While natural gas consumption has remained relatively steady across the nation from the start of the new year to late February, there has been a noticeable difference between the eastern and western United States due to the ongoing deep freeze in the East and warmth surging across the West.
The frigid air that has gripped much of the eastern U.S. from Jan. 1 to Feb. 20 helped to boost natural gas consumption 4 percent over last year for the Northeast, Southeast and Midwest, according to a recent update from the U.S. Energy Information Administration.
"Since the start of the year, record cold temperatures and significant snowfall have occurred in the eastern half of the country," the administration reported. "Long-standing temperature records tumbled east of the Rockies, and cumulative heating degree days from Jan. 1 through Feb. 20 equaled 2,220, 11 percent more than normal."
A heating degree day is a measure of how cold a location is over a period of time relative to a base temperature, most commonly 65 F.
In order to determine the average for the day, the sum of the maximum temperature and lowest temperature of the day is divided by two and compared to the base temperature, AccuWeather.com Meteorologist Dave Dombek said.
Heating degree days are used in energy analysis as an indicator of space heating energy requirements or use, according to the administration.
Though it is unusual for a polar vortex to play a major role in two consecutive winters, the polar vortex has had a greater influence than usual for the 2014-15 winter season, bringing record cold to the Midwest and East yet again.
A polar vortex is a large pocket of very cold air, which sits over the polar region much of the winter but is occasionally pushed down into Canada and the U.S.
Due to the increased arctic air, record low temperatures were shattered in Chicago, New York City and from Washington, D.C., to Orlando, Florida, this year. AccuWeather's winter forecast, which was released in October, pinpointed the return of brutal cold for these areas months in advance.
In addition to natural gas consumption, propane and heating oil has seen increases in demand and price in portions of the eastern U.S. during the same time period, according to a separate EIA report.
The polar vortex played a role in several key events this winter, including the late-January blizzard that impacted much of New England and the severe cold prevalent throughout the Northeast in February.
While residents in the East battled against the arctic chill and relentless snow and ice, much of the western U.S. saw warmer weather than usual.

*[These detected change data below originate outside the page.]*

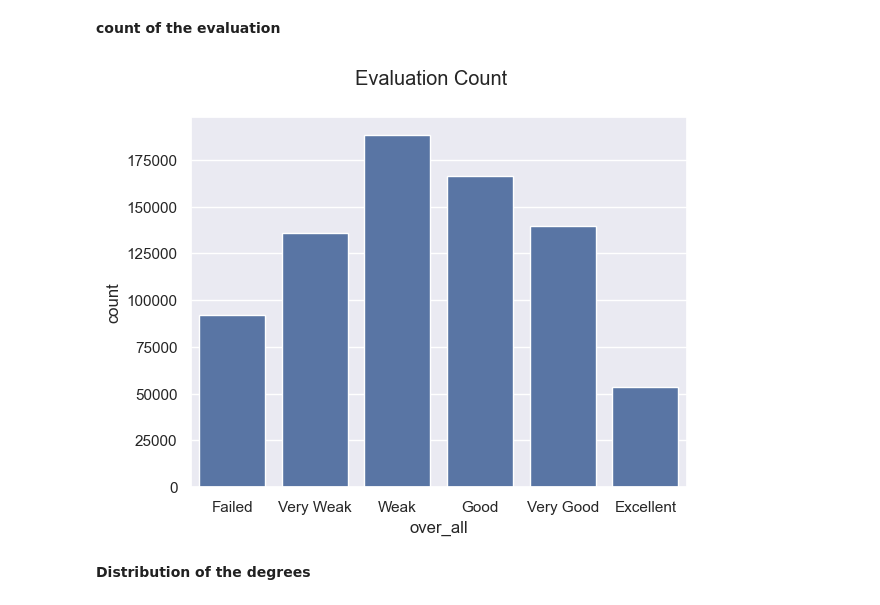
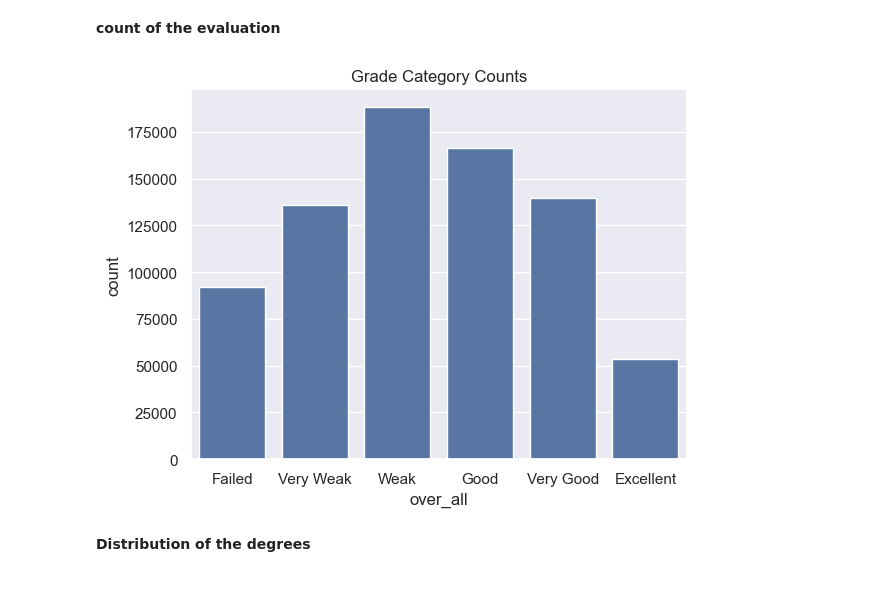
Before and after one commit to Ahmed-level0/Thanawya_2025_Analysis, a Jupyter notebook: analysis.ipynb, the cells around one changed output. Cells and saved outputs as stored; diff of their text form; code cells hidden in the pictures.

```diff
--- a/analysis.ipynb
+++ b/analysis.ipynb
@@ -91,10 +68,11 @@ sns.set_theme("notebook")
 # %% [markdown]
 **count of the evaluation**
 # %%
-sns.countplot(data= newThanawya, x= 'over_all').figure.suptitle("Evaluation Count")
+sns.countplot(data= newThanawya, x= 'over_all')
+plt.title("Grade Category Counts")
 plt.show()
 # %% [output]
-[figure, old version]
+[figure, new version]
 # %% [markdown]
 **Distribution of the degrees**
 # %%
```
Also changed, not shown: parts of 8 cells of this notebook.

Areas of the Pacific Northwest had the early signs of spring in late February as cherry blossoms began to bloom weeks early in parts of Vancouver, British Columbia, and Seattle.
"Seven states have reported average temperatures for the month of January in the top 10 warmest on record, with cumulative [heating degree days] since the beginning of the year totaling 922, 25 percent under normal," the EIA reported.
The states include California, Idaho, Nevada, Oregon, Utah, Washington and Wyoming.
"A large ridge of high pressure along the West Coast has kept all polar and arctic air well to the east of the Northwest," AccuWeather.com Western Weather Expert Ken Clark said. "This has brought some incredibly warm temperatures this month of February."
Natural gas consumption was also down by 9 percent compared to last year for the Northwest, Southwest and Rockies, the EIA reported.
The West Coast has suffered in a different way this winter, with a significant dry period in the middle of winter book-ended by stormier weather.
As of late February, the U.S. Drought Monitor indicated levels of "exceptional drought," or the most severe type of drought indicator, throughout much of the West and California.
Because the polar vortex became stronger and moved farther south in late January, it caused cold to intensify in the Midwest and East and drought to build in California and the West.
"The Southwest and California have had mild temperatures and some rain in December and February, though not enough to make a major difference in the drought," AccuWeather Lead Long-Range Forecaster Paul Pastelok said.